Despite the challenges of the bear market, the blockchain gaming industry has remained resilient, raising $2.3 billion so far in 2023. That’s according to a recent report by DappRadar. However, this figure represents a 30% decrease from the $3.3 billion raised in 2022.
- In the report, decentralized apps tracking platform DappsRadar offered a quarterly breakdown of the investment received by the gaming sector in 2023.
- The sector netted $739 million in the first quarter, $973 million in the second quarter, and $600 million in the third quarter.
- The report also provided comparison between the third quarter of 2022 and that of 2023.
- It found that funding for the gaming sector fell by 50% in the third quarter of 2023 from $1.2 billion in the same period last year.
- In its investment overview, DappsRadar showed that $213 million was invested in metaverse-related games and technology, and the rest of the funds were invested in Web3 gaming infrastructure and investment firms.
- The report read:
“This quarter witnessed Web3 gaming projects amassing a notable $600 million, propelling the year’s tally to $2.3 billion.

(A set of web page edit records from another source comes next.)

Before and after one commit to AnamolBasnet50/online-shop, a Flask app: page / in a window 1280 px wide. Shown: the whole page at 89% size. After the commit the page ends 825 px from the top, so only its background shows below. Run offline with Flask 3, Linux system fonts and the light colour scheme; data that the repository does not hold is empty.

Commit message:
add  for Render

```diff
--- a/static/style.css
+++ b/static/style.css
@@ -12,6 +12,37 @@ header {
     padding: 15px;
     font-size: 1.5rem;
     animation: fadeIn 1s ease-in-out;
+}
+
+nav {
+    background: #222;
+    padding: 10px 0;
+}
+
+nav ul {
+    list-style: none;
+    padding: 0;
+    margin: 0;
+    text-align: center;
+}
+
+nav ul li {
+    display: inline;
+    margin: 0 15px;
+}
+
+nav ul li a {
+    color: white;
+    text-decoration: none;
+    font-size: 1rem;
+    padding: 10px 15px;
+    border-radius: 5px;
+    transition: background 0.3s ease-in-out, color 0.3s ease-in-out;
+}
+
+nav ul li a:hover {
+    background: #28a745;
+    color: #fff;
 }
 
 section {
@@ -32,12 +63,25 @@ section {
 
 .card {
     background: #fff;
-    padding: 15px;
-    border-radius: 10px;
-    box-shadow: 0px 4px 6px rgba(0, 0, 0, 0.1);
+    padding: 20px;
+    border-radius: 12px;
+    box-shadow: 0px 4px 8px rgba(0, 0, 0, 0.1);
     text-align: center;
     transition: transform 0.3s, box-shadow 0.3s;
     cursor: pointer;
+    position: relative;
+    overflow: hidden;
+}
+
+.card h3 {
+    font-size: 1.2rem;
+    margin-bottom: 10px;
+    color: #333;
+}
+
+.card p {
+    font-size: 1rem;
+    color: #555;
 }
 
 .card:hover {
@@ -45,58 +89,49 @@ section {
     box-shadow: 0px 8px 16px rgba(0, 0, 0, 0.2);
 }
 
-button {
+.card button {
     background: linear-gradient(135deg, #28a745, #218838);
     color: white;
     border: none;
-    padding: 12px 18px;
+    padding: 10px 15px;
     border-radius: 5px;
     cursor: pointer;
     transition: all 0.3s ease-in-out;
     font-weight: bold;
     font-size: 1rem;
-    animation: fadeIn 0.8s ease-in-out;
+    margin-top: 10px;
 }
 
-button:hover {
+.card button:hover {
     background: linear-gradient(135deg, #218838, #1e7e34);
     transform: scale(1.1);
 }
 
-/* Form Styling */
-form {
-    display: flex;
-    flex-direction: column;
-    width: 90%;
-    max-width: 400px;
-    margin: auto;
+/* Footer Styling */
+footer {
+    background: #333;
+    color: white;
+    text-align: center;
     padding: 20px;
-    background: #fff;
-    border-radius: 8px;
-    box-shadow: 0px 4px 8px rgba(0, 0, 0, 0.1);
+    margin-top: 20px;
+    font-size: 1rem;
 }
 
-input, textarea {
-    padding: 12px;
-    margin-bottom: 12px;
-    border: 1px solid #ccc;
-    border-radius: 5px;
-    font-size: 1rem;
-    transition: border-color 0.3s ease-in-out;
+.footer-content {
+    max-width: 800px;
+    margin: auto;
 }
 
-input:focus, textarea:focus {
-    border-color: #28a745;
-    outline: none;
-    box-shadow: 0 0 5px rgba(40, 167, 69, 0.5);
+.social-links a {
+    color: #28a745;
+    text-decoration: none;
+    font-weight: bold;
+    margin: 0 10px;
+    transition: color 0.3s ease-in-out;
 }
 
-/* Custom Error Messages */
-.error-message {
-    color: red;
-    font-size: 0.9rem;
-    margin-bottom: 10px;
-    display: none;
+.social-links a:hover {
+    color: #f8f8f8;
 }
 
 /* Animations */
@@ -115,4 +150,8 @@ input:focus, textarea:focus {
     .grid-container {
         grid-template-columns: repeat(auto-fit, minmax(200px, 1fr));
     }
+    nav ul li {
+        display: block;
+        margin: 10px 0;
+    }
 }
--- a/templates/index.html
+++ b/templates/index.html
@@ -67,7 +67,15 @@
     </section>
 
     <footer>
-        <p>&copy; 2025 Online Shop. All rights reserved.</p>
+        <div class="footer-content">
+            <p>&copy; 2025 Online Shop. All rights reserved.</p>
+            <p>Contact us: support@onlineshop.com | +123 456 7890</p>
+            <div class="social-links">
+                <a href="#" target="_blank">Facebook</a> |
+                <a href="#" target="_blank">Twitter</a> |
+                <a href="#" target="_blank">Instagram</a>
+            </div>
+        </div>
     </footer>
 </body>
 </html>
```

While this constitutes just 30% of the funds pooled last year, it’s essential to keep in perspective the distinct market dynamics of 2023.”
Be smart: Play-to-earn games are blockchain-based video games that reward players with cryptocurrency or other digital assets for playing.

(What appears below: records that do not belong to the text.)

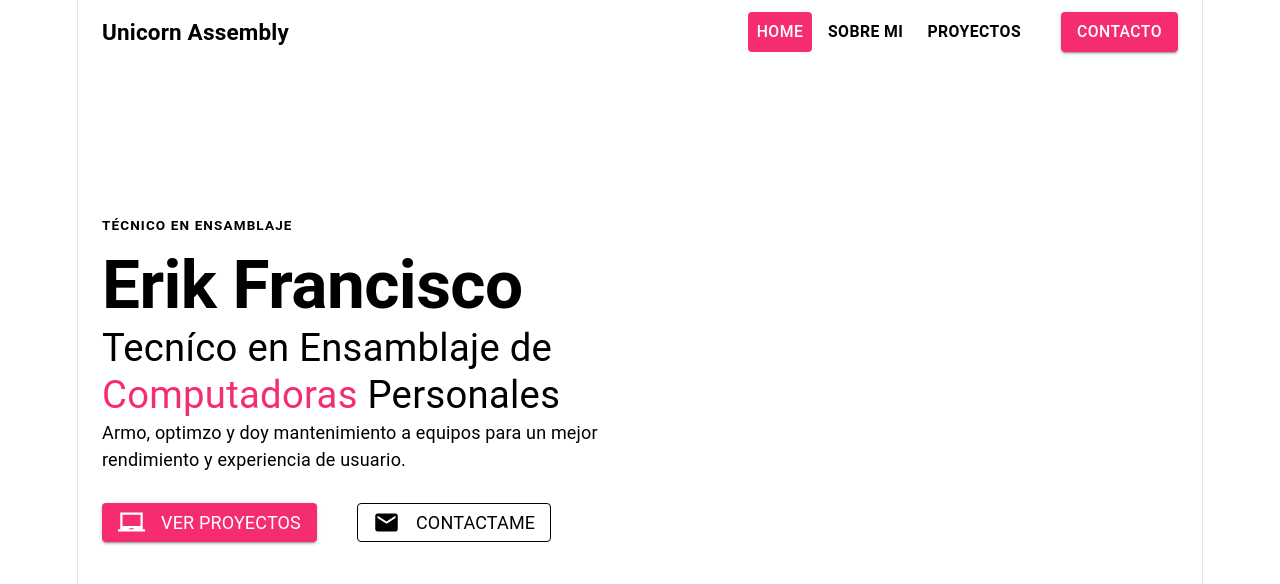
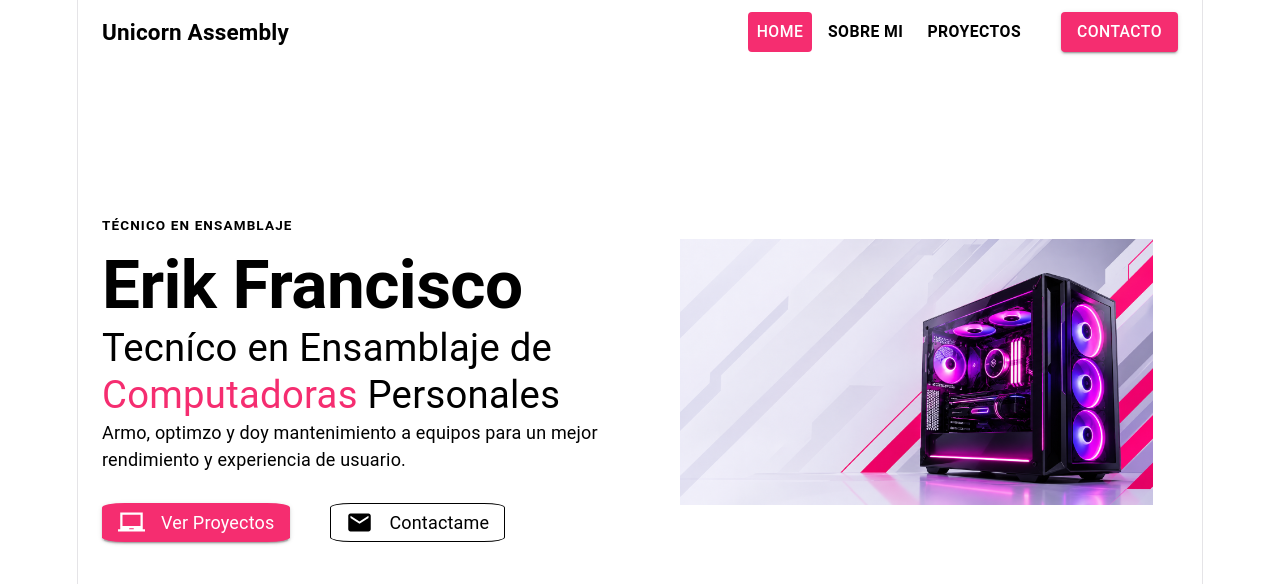
Before and after one commit to EvolKcol/Portafolio-ErikCastillo, a React (Vite) app: page / in a window 1280 px wide. Shown: the top 584 px of the page. Built offline with nearby package versions, Linux system fonts and the light colour scheme.

Commit message:
feat:Navbar terminado y hero en una edicion preliminar

```diff
--- a/src/Components/Hero.jsx
+++ b/src/Components/Hero.jsx
@@ -1,5 +1,6 @@
 import { Box, Button, Container, Typography } from "@mui/material"
 import { LaptopChromebook, Email } from "@mui/icons-material"
+
 
 function Hero() {
   return (
@@ -8,6 +9,7 @@ function Hero() {
       minHeight: '520px',
       alignItems: 'center',
       backgroundColor: '#ffffff',
+
       py: 6,
     }}>
       <Container maxWidth="lg">
@@ -61,6 +63,8 @@ function Hero() {
               <Button variant="contained"
               sx={{
                 backgroundColor: '#F52D70',
+                borderRadius:"12%",
+                textTransform:"none"
 
               }}>
                 <Box
@@ -78,7 +82,10 @@ function Hero() {
               <Button variant="outlined"
               sx={{
                 color:"#000000",
-                borderColor:"#000000"
+                borderColor:"#000000",
+                borderRadius:"12%",
+                textTransform:"none",
+
 
               }}>
                 <Box
@@ -89,7 +96,7 @@ function Hero() {
                 }}>
                   <Email></Email>
                   <Typography>
-                    contactame
+                    Contactame
                   </Typography>
                 </Box>
 
@@ -97,6 +104,20 @@ function Hero() {
             </Box>
 
           </Box>
+          <Box
+          sx={{
+            width:"40%",
+            height:"40%"
+          }}>
+            <Box component="img" src="./fondo.png"
+            sx={{
+              width:"110%",
+
+            }}>
+
+            </Box>
+          </Box>
+
 
         </Box>
       </Container>
```
Also changed, not shown: public/fondo.png (added).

Why this matters
- Play-to-earn gaming has experienced a significant decline in popularity since the crypto winter.
- Some industry players have taken a step back from the market, describing it as shaky and unstable. Multinational video game company Sega pulled back from blockchain gaming in June 2023.
- Sega’s co-Chief Operating Officer Shuji Utsumi simply described the gaming experience as “boring” and pointless.
- Nigerian-based crypto venture studio Nestcoin spun off its gaming project Metaverse Magna (MVM) as an independent entity to keep it afloat after FTX collapsed.
- According to MVM’s CEO, Yemi Johnson, crypto gaming is still viable, but the previous models were flawed and built with a poor understanding of the nature and needs of the market.